* **Record set**:
* * * * *
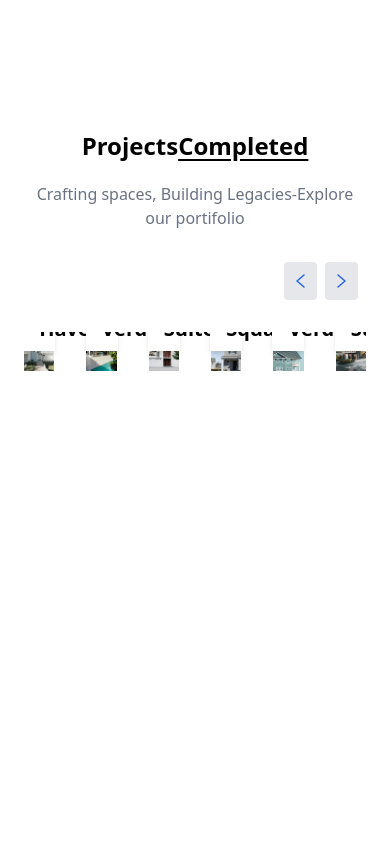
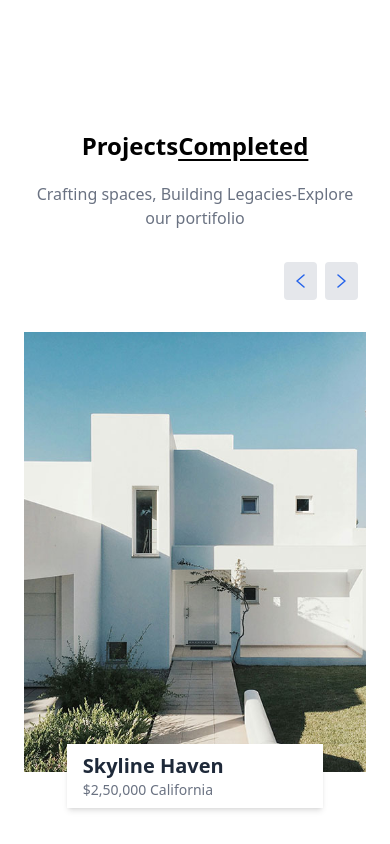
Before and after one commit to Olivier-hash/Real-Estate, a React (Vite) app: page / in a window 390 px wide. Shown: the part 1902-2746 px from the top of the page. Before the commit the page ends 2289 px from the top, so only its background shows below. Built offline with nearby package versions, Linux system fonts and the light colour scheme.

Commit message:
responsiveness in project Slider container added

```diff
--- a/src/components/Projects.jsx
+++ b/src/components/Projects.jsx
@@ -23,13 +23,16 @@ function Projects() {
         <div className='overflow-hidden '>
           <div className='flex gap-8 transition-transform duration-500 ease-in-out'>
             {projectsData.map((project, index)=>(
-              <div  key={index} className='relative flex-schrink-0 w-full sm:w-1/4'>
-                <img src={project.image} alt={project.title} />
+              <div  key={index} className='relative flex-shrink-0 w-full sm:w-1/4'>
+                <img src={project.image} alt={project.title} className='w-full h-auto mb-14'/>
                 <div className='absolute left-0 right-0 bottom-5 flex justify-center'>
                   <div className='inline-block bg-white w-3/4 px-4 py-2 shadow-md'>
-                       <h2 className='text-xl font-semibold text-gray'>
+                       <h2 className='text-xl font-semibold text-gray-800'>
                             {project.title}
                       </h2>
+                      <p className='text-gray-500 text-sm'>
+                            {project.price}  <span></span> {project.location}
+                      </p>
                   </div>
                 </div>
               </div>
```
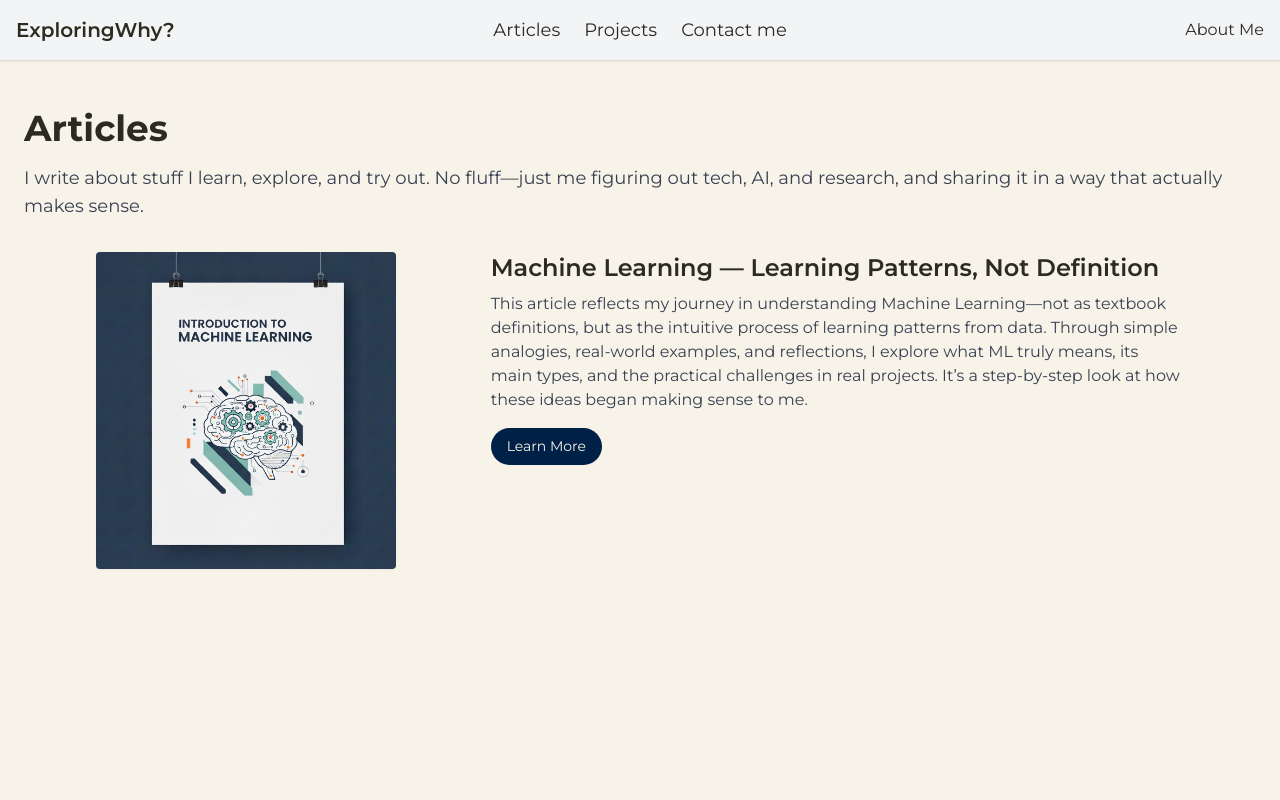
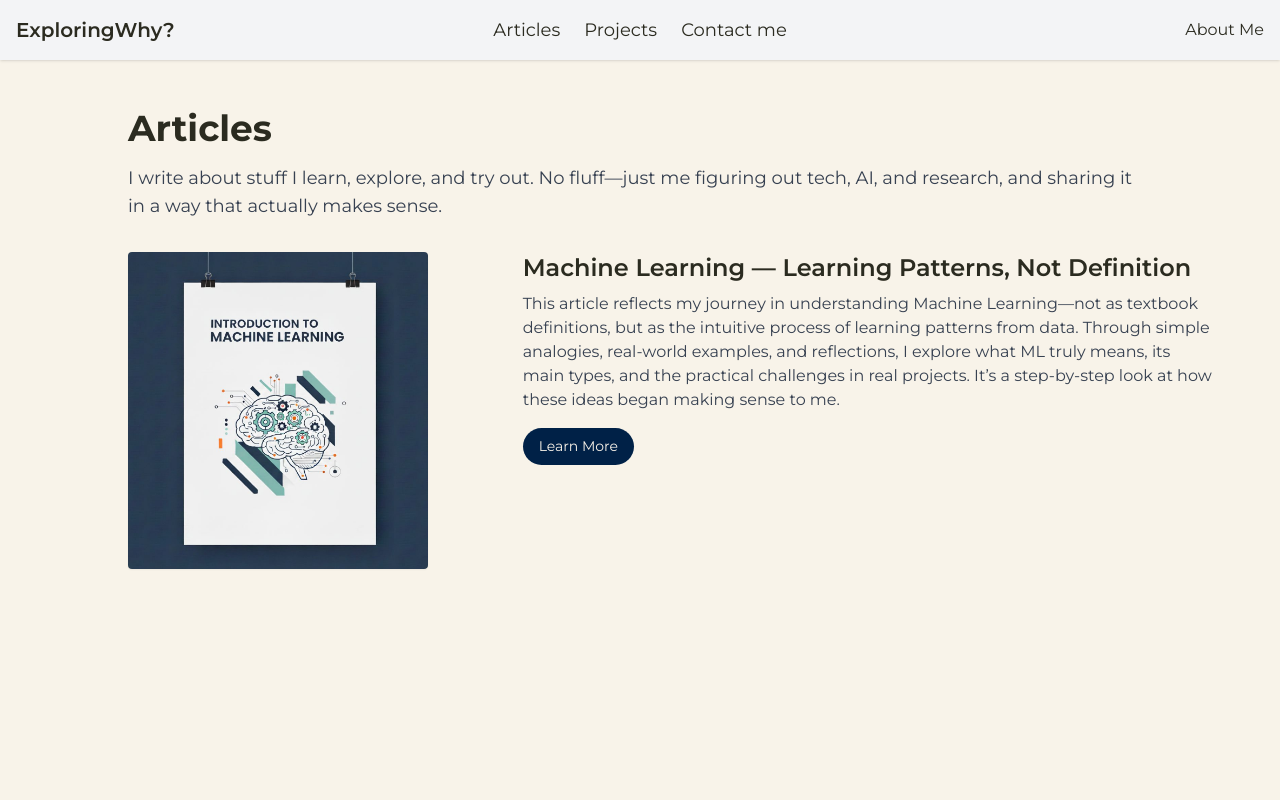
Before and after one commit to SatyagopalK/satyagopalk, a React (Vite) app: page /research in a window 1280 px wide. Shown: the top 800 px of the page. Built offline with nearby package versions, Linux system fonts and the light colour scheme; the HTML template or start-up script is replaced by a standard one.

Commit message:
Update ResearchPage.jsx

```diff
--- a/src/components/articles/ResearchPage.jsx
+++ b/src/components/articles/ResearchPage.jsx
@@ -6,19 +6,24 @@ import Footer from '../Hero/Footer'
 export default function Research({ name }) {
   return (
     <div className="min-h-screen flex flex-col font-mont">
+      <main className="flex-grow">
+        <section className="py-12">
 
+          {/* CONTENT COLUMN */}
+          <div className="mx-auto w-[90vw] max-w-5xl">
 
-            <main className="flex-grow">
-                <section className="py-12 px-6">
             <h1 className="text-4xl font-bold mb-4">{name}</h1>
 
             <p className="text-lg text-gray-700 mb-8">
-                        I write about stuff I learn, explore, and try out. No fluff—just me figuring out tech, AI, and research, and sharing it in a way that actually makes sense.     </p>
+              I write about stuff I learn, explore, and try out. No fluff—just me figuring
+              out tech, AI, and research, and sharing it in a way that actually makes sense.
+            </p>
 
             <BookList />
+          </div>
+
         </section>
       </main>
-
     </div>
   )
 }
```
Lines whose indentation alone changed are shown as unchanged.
* * * * *
* **What you are asked to do**: Return all the records above exactly, pictures omitted.

* **Written solution**:
Before and after one commit to Olivier-hash/Real-Estate, a React (Vite) app: page / in a window 390 px wide. Shown: the part 1902-2746 px from the top of the page. Before the commit the page ends 2289 px from the top, so only its background shows below. Built offline with nearby package versions, Linux system fonts and the light colour scheme.

Commit message:
responsiveness in project Slider container added

```diff
--- a/src/components/Projects.jsx
+++ b/src/components/Projects.jsx
@@ -23,13 +23,16 @@ function Projects() {
         <div className='overflow-hidden '>
           <div className='flex gap-8 transition-transform duration-500 ease-in-out'>
             {projectsData.map((project, index)=>(
-              <div  key={index} className='relative flex-schrink-0 w-full sm:w-1/4'>
-                <img src={project.image} alt={project.title} />
+              <div  key={index} className='relative flex-shrink-0 w-full sm:w-1/4'>
+                <img src={project.image} alt={project.title} className='w-full h-auto mb-14'/>
                 <div className='absolute left-0 right-0 bottom-5 flex justify-center'>
                   <div className='inline-block bg-white w-3/4 px-4 py-2 shadow-md'>
-                       <h2 className='text-xl font-semibold text-gray'>
+                       <h2 className='text-xl font-semibold text-gray-800'>
                             {project.title}
                       </h2>
+                      <p className='text-gray-500 text-sm'>
+                            {project.price}  <span></span> {project.location}
+                      </p>
                   </div>
                 </div>
               </div>
```
Before and after one commit to SatyagopalK/satyagopalk, a React (Vite) app: page /research in a window 1280 px wide. Shown: the top 800 px of the page. Built offline with nearby package versions, Linux system fonts and the light colour scheme; the HTML template or start-up script is replaced by a standard one.

Commit message:
Update ResearchPage.jsx

```diff
--- a/src/components/articles/ResearchPage.jsx
+++ b/src/components/articles/ResearchPage.jsx
@@ -6,19 +6,24 @@ import Footer from '../Hero/Footer'
 export default function Research({ name }) {
   return (
     <div className="min-h-screen flex flex-col font-mont">
+      <main className="flex-grow">
+        <section className="py-12">
 
+          {/* CONTENT COLUMN */}
+          <div className="mx-auto w-[90vw] max-w-5xl">
 
-            <main className="flex-grow">
-                <section className="py-12 px-6">
             <h1 className="text-4xl font-bold mb-4">{name}</h1>
 
             <p className="text-lg text-gray-700 mb-8">
-                        I write about stuff I learn, explore, and try out. No fluff—just me figuring out tech, AI, and research, and sharing it in a way that actually makes sense.     </p>
+              I write about stuff I learn, explore, and try out. No fluff—just me figuring
+              out tech, AI, and research, and sharing it in a way that actually makes sense.
+            </p>
 
             <BookList />
+          </div>
+
         </section>
       </main>
-
     </div>
   )
 }
```
Lines whose indentation alone changed are shown as unchanged.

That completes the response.